**Provided data:**

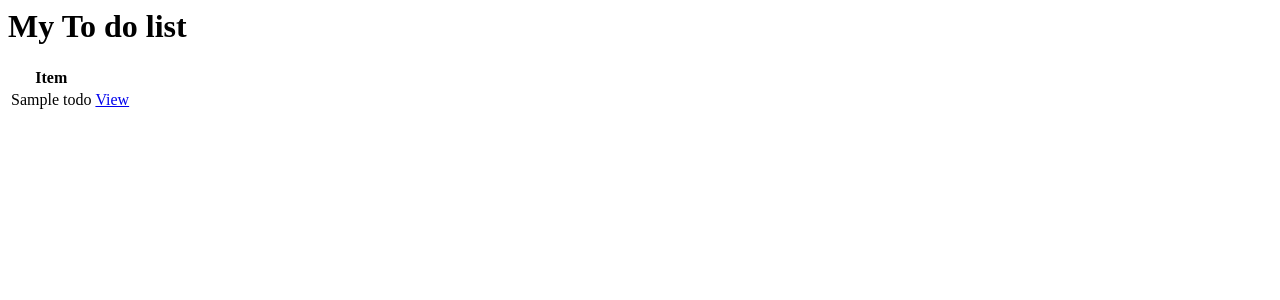
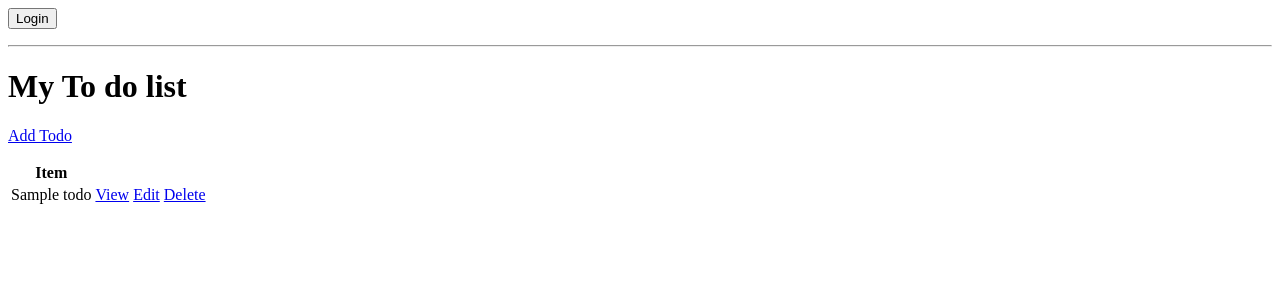
Before and after one commit to iceandfire24/to-do-app, a Django app: page / in a window 1280 px wide. Shown: the top 300 px of the page. Run offline with Django 5.2, Linux system fonts and the light colour scheme; tables that the repository leaves empty hold one stand-in row (values such as "Sample post").

Commit message:
Setup create, update, and delete forms along with login and logout functionality

```diff
--- a/base/templates/base/todos.html
+++ b/base/templates/base/todos.html
@@ -5,16 +5,37 @@
     <title>Todos</title>
 </head>
 <body>
+    {% if request.user.is_authenticated %}
+        <p>{{request.user}}</p>
+        <form method="post" action="{% url 'logout' %}">
+            {% csrf_token %}
+            <button type="submit">Logout</button>
+        </form>
+    {% else %}
+        <!-- <a href="{% url 'login' %}">Login</a> -->
+        <form method="get" action="{% url 'login' %}">
+            <button type="submit">Login</button>
+        </form>
+    {% endif %}
+    <hr>
+
     <h1>My To do list</h1>
+    <p>
+        <a href="{% url 'create-todo' %}">Add Todo</a>
+    </p>
     <table>
         <tr>
             <th>Item</th>
+            <th></th>
+            <th></th>
             <th></th>
         </tr>
         {% for todo in todos %}
         <tr>
             <td>{{todo.title}}</td>
             <td><a href="{% url 'todo' todo.id %}">View</a></td>
+            <td><a href="{% url 'update-todo' todo.id %}">Edit</a></td>
+            <td><a href="{% url 'delete-todo' todo.id %}">Delete</a></td>
         </tr>
         {% empty %}
         <h2>List is empty</h2>
--- a/base/urls.py
+++ b/base/urls.py
@@ -1,7 +1,15 @@
 from django.urls import path
-from .views import TaskList, Task
+from .views import TodoList, TodoDetail, CreateTodo, UpdateTodo, DeleteTodo, CustomLoginView
+
+from django.contrib.auth.views import LogoutView
+
 
 urlpatterns = [
-    path('', TaskList.as_view(), name="todos"),
-    path('todo/<uuid:pk>/', Task.as_view(), name="todo")
+    path("login/", CustomLoginView.as_view(), name="login"),
+    path("logout/", LogoutView.as_view(next_page="login"), name="logout"),
+    path("", TodoList.as_view(), name="todos"),
+    path("todo/<uuid:pk>/", TodoDetail.as_view(), name="todo"),
+    path("create-todo/", CreateTodo.as_view(), name="create-todo"),
+    path("update-todo/<uuid:pk>/", UpdateTodo.as_view(), name="update-todo"),
+    path("delete-todo/<uuid:pk>/", DeleteTodo.as_view(), name="delete-todo"),
 ]
--- a/base/views.py
+++ b/base/views.py
@@ -1,15 +1,51 @@
 from django.shortcuts import render
 from django.views.generic.list import ListView
 from django.views.generic.detail import DetailView
+from django.views.generic.edit import CreateView, UpdateView, DeleteView
+from django.urls import reverse_lazy
+
+from django.contrib.auth.views import LoginView
+
 from .models import Todo
 
-class TaskList(ListView):
+
+class CustomLoginView(LoginView):
+    template_name = "base/login.html"
+    fields = "__all__"
+    redirect_authenticated_user = True
+
+    def get_success_url(self):
+        return reverse_lazy("todos")
+
+
+class TodoList(ListView):
     model = Todo
     context_object_name = "todos"
     template_name = "base/todos.html"
 
 
-class Task(DetailView):
+class TodoDetail(DetailView):
     model = Todo
     context_object_name = "todo"
-    template_name = "base/todo.html"
+    template_name = "base/todo_detail.html"
+
+
+class CreateTodo(CreateView):
+    model = Todo
+    fields = "__all__"
+    success_url = reverse_lazy("todos")
+    template_name = "base/create_todo.html"
+
+
+class UpdateTodo(UpdateView):
+    model = Todo
+    fields = "__all__"
+    success_url = reverse_lazy("todos")
+    template_name = "base/create_todo.html"
+
+
+class DeleteTodo(DeleteView):
+    model = Todo
+    context_object_name = "todo"
+    success_url = reverse_lazy("todos")
+    template_name = "base/confirm_delete_todo.html"
```
Also changed, not shown: base/templates/base/confirm_delete_todo.html (added, +15 -0 lines), base/templates/base/create_todo.html (added, +17 -0 lines), base/templates/base/login.html (added, +16 -0 lines), base/templates/base/todo_detail.html (renamed from base/templates/base/todo.html).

**The problem:**
What is needed is each line from the records with the word "urls" in it.

**Your solution:**
--- a/base/urls.py
+++ b/base/urls.py
 from django.urls import path
+from django.urls import reverse_lazy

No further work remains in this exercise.